Work instruction — Select from the records below every line that has the word "title" in it.

Data to examine —
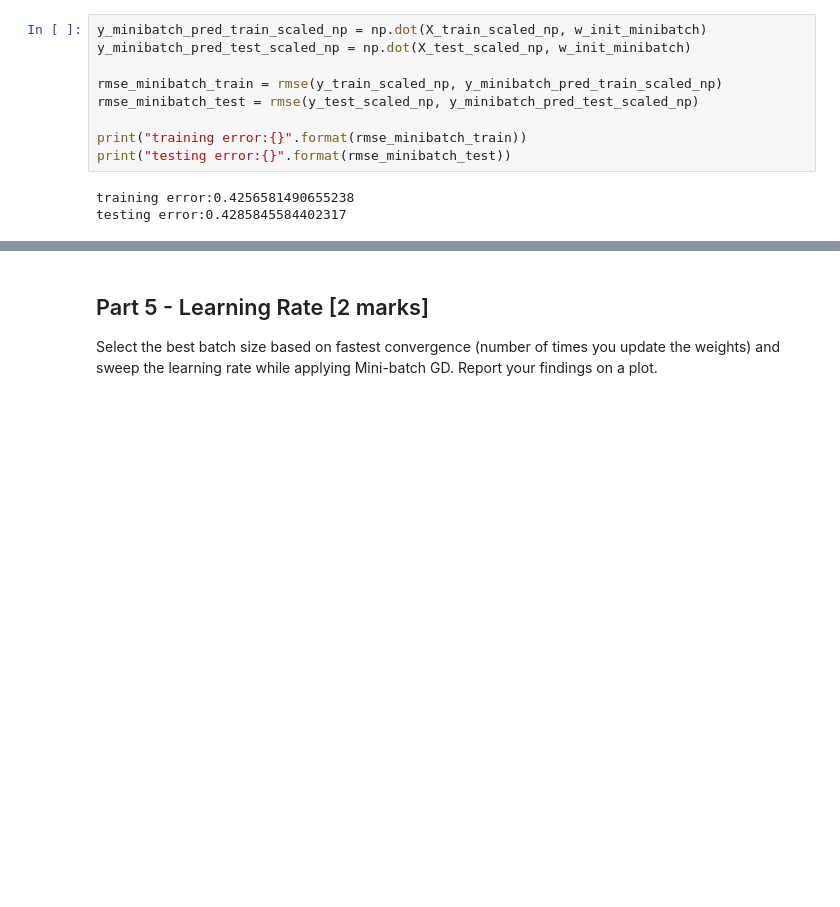
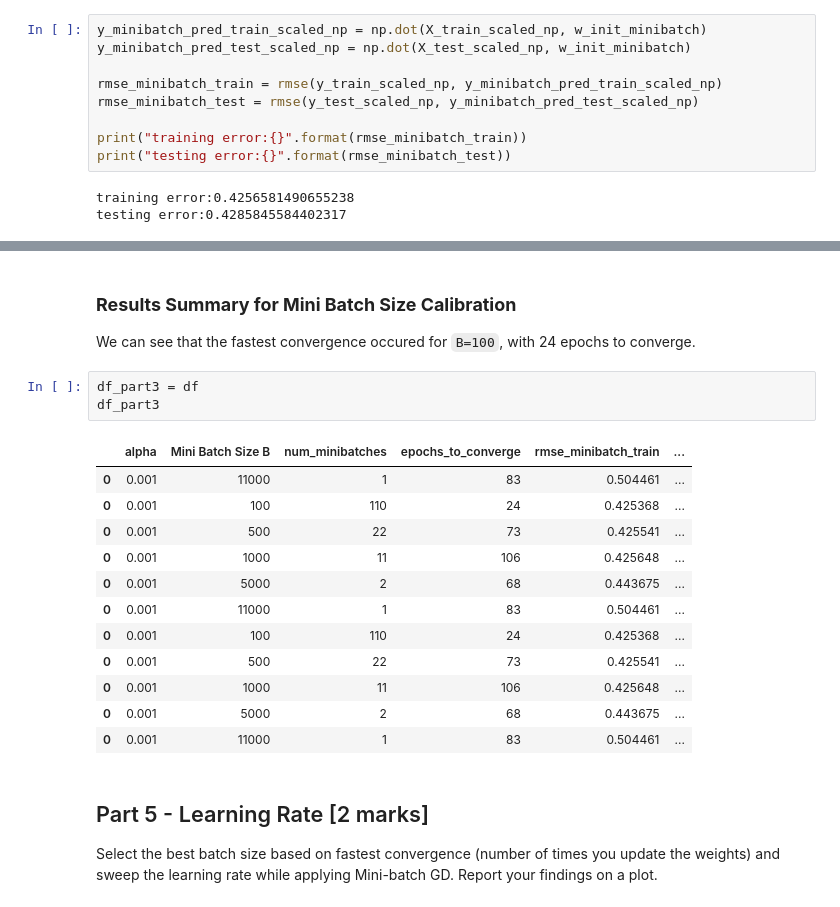
Before and after one commit to armandordorica/APS1070_A4_Linear_Regression_Gradient_Descent, a Jupyter notebook: Project_4.ipynb, the cells around one changed output, grey strips where cells are left out. Drawn from its saved outputs; the diff is of its cells as text; blank space fills up the shorter version.

```diff
--- a/Project_4.ipynb
+++ b/Project_4.ipynb
@@ -565,3 +686,23 @@ testing error:0.4285845584402317
+# %% [markdown]
+### **Results Summary for Mini Batch Size Calibration**
+
+We can see that the fastest convergence occured for `B=100`, with 24 epochs to converge.
+# %%
+df_part3 = df
+df_part3
+# %% [output]
+|  | alpha | Mini Batch Size B | num_minibatches | epochs_to_converge | rmse_minibatch_train | ... |
+| 0 | 0.001 | 11000 | 1 | 83 | 0.504461 | ... |
+| 0 | 0.001 | 100 | 110 | 24 | 0.425368 | ... |
+| 0 | 0.001 | 500 | 22 | 73 | 0.425541 | ... |
+| 0 | 0.001 | 1000 | 11 | 106 | 0.425648 | ... |
+| 0 | 0.001 | 5000 | 2 | 68 | 0.443675 | ... |
+| 0 | 0.001 | 11000 | 1 | 83 | 0.504461 | ... |
+| 0 | 0.001 | 100 | 110 | 24 | 0.425368 | ... |
+| 0 | 0.001 | 500 | 22 | 73 | 0.425541 | ... |
+| 0 | 0.001 | 1000 | 11 | 106 | 0.425648 | ... |
+| 0 | 0.001 | 5000 | 2 | 68 | 0.443675 | ... |
+| 0 | 0.001 | 11000 | 1 | 83 | 0.504461 | ... |
 # %% [markdown]
 ## Part 5 - Learning Rate [2 marks]
 Select the best batch size based on fastest convergence (number of times you update the weights) and sweep the learning rate while applying Mini-batch GD. Report your findings on a plot.
```
Also changed, not shown: parts of 7 cells of this notebook.
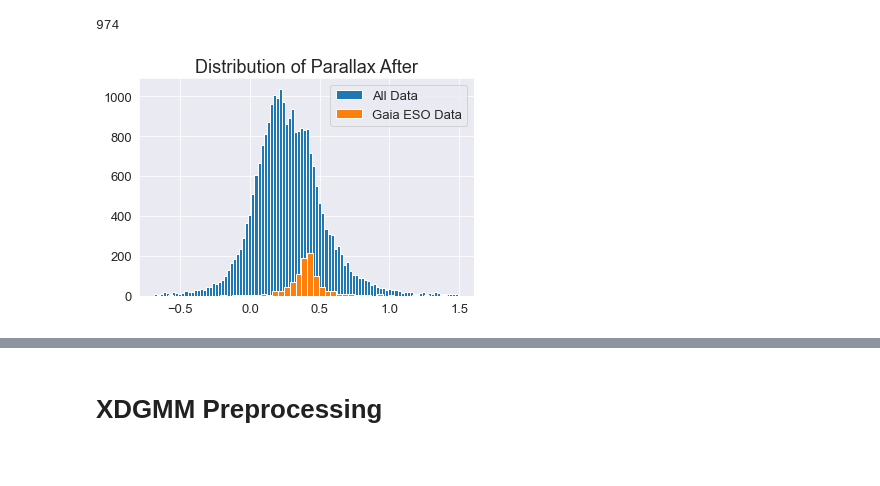
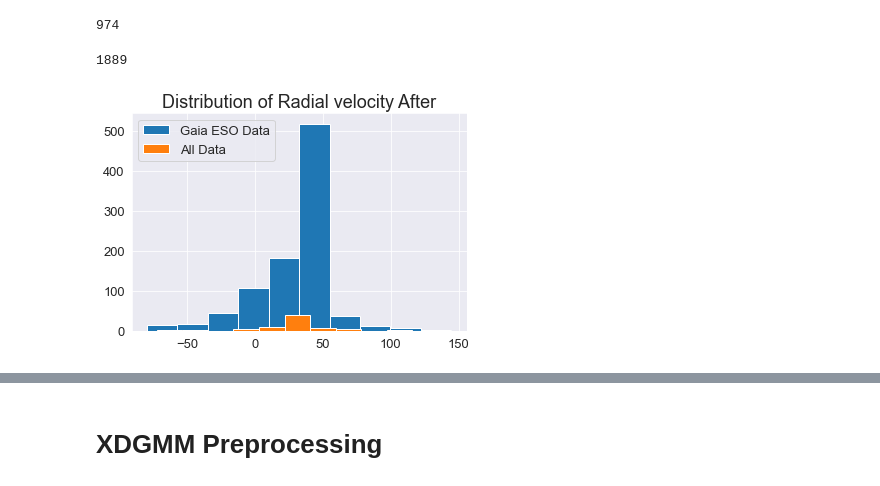
Before and after one commit to ocallam6/GES, a Jupyter notebook: Cluster_analysis/membership_prob.ipynb, the cells around one changed output, grey strips where cells are left out. Saved outputs shown, nothing was run; the diff lists cells and outputs as text; code cells hidden in the pictures.

Commit message:
after submission first year report

```diff
--- a/Cluster_analysis/membership_prob.ipynb
+++ b/Cluster_analysis/membership_prob.ipynb
@@ -156,11 +156,16 @@ gaia_eso=gaia_eso[truth2].reset_index(drop=True)
 len(gaia_eso)
 # %% [output]
 974
+# %%
+len(gaia_not_eso['radial_velocity'].isna())-gaia_not_eso['radial_velocity'].isna().sum()
+# %% [output]
+1889
 # %%
-plt.title('Distribution of Parallax After')
-plt.hist(gaia_not_eso['parallax'],bins=100,label='All Data')
-plt.hist(gaia_eso['parallax'],bins=50,label='Gaia ESO Data')
+plt.title('Distribution of Radial velocity After')
+
+plt.hist(gaia_eso['VRAD'],label='Gaia ESO Data')
+plt.hist(gaia_eso['radial_velocity'],label='All Data')
 plt.legend()
 plt.show()
 # %% [output]
-[figure, old version]
+[figure, new version]
```
Also changed, not shown: parts of 20 cells of this notebook, 7 other files.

Output for this task —
-plt.title('Distribution of Parallax After')
+plt.title('Distribution of Radial velocity After')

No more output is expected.